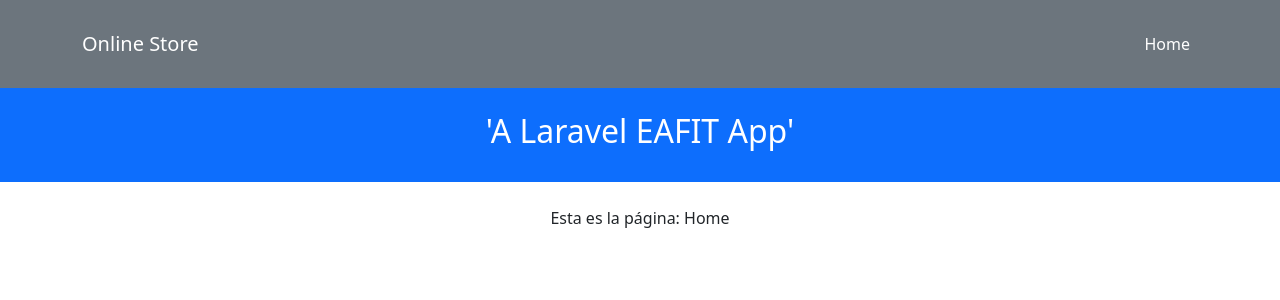
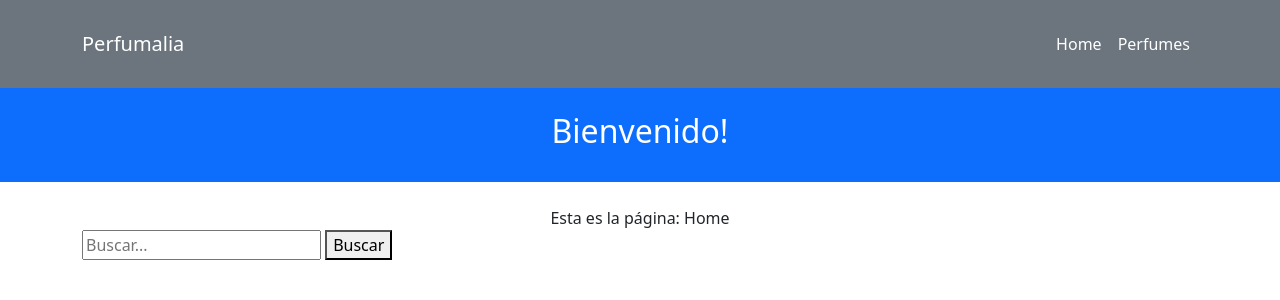
Before and after one commit to pascualgomz/perfumalia-project, a Django app: page / in a window 1280 px wide. Shown: the top 300 px of the page. Run offline with Django 5.2, Linux system fonts and the light colour scheme.

Commit message:
search template MVP updated (search bar added)

```diff
--- a/perfumalia/store/templates/base.html
+++ b/perfumalia/store/templates/base.html
@@ -16,7 +16,7 @@
   <!-- header -->
   <nav class="navbar navbar-expand-lg navbar-dark bg-secondary py-4">
     <div class="container">
-      <a class="navbar-brand" href="{% url 'home' %}"> Online Store</a>
+      <a class="navbar-brand" href="{% url 'home' %}"> Perfumalia</a>
       <button class="navbar-toggler" type="button" data-bs-toggle="collapse" data-bs-target="#navbarNavAltMarkup"
         aria-controls="navbarNavAltMarkup" aria-expanded="false" aria-label="Toggle navigation">
         <span class="navbar-toggler-icon"></span>
@@ -25,6 +25,7 @@
       <div class="collapse navbar-collapse" id="navbarNavAltMarkup">
         <div class="navbar-nav ms-auto">
           <a class="nav-link active" href="{% url 'home' %}">Home</a>
+          <a class="nav-link active" href="{% url 'perfumes' %}">Perfumes</a>
         </div>
       </div>
     </div>
@@ -32,7 +33,7 @@
 
   <header class="masthead bg-primary text-white text-center py-4">
     <div class="container d-flex align-items-center flex-column">
-      <h2>{% block header_title %}'A Laravel EAFIT App'{% endblock %}</h2>
+      <h2>{% block header_title %}Bienvenido!{% endblock %}</h2>
     </div>
   </header>
   <!-- header -->
--- a/perfumalia/store/templates/home.html
+++ b/perfumalia/store/templates/home.html
@@ -7,4 +7,20 @@
   Esta es la página: Home
 </div>
 
+<form id="searchForm">
+  <input type="text" id="searchQuery" placeholder="Buscar...">
+  <button type="submit">Buscar</button>
+</form>
+
+<script>
+  document.getElementById("searchForm").addEventListener("submit", function(event) {
+      event.preventDefault(); // Evitar que el formulario se envíe de forma predeterminada
+
+      var query = document.getElementById("searchQuery").value.trim(); // Obtener el valor de búsqueda
+      if (query !== "") {
+          window.location.href = "/search/" + encodeURIComponent(query) + "/"; // Redirigir a la URL de búsqueda
+      }
+  });
+</script>
+
 {% endblock %}
```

_What is expected:_ Reproduce the whole listing verbatim and keep all pictures out of it.

_Task answer:_
Before and after one commit to pascualgomz/perfumalia-project, a Django app: page / in a window 1280 px wide. Shown: the top 300 px of the page. Run offline with Django 5.2, Linux system fonts and the light colour scheme.

Commit message:
search template MVP updated (search bar added)

```diff
--- a/perfumalia/store/templates/base.html
+++ b/perfumalia/store/templates/base.html
@@ -16,7 +16,7 @@
   <!-- header -->
   <nav class="navbar navbar-expand-lg navbar-dark bg-secondary py-4">
     <div class="container">
-      <a class="navbar-brand" href="{% url 'home' %}"> Online Store</a>
+      <a class="navbar-brand" href="{% url 'home' %}"> Perfumalia</a>
       <button class="navbar-toggler" type="button" data-bs-toggle="collapse" data-bs-target="#navbarNavAltMarkup"
         aria-controls="navbarNavAltMarkup" aria-expanded="false" aria-label="Toggle navigation">
         <span class="navbar-toggler-icon"></span>
@@ -25,6 +25,7 @@
       <div class="collapse navbar-collapse" id="navbarNavAltMarkup">
         <div class="navbar-nav ms-auto">
           <a class="nav-link active" href="{% url 'home' %}">Home</a>
+          <a class="nav-link active" href="{% url 'perfumes' %}">Perfumes</a>
         </div>
       </div>
     </div>
@@ -32,7 +33,7 @@
 
   <header class="masthead bg-primary text-white text-center py-4">
     <div class="container d-flex align-items-center flex-column">
-      <h2>{% block header_title %}'A Laravel EAFIT App'{% endblock %}</h2>
+      <h2>{% block header_title %}Bienvenido!{% endblock %}</h2>
     </div>
   </header>
   <!-- header -->
--- a/perfumalia/store/templates/home.html
+++ b/perfumalia/store/templates/home.html
@@ -7,4 +7,20 @@
   Esta es la página: Home
 </div>
 
+<form id="searchForm">
+  <input type="text" id="searchQuery" placeholder="Buscar...">
+  <button type="submit">Buscar</button>
+</form>
+
+<script>
+  document.getElementById("searchForm").addEventListener("submit", function(event) {
+      event.preventDefault(); // Evitar que el formulario se envíe de forma predeterminada
+
+      var query = document.getElementById("searchQuery").value.trim(); // Obtener el valor de búsqueda
+      if (query !== "") {
+          window.location.href = "/search/" + encodeURIComponent(query) + "/"; // Redirigir a la URL de búsqueda
+      }
+  });
+</script>
+
 {% endblock %}
```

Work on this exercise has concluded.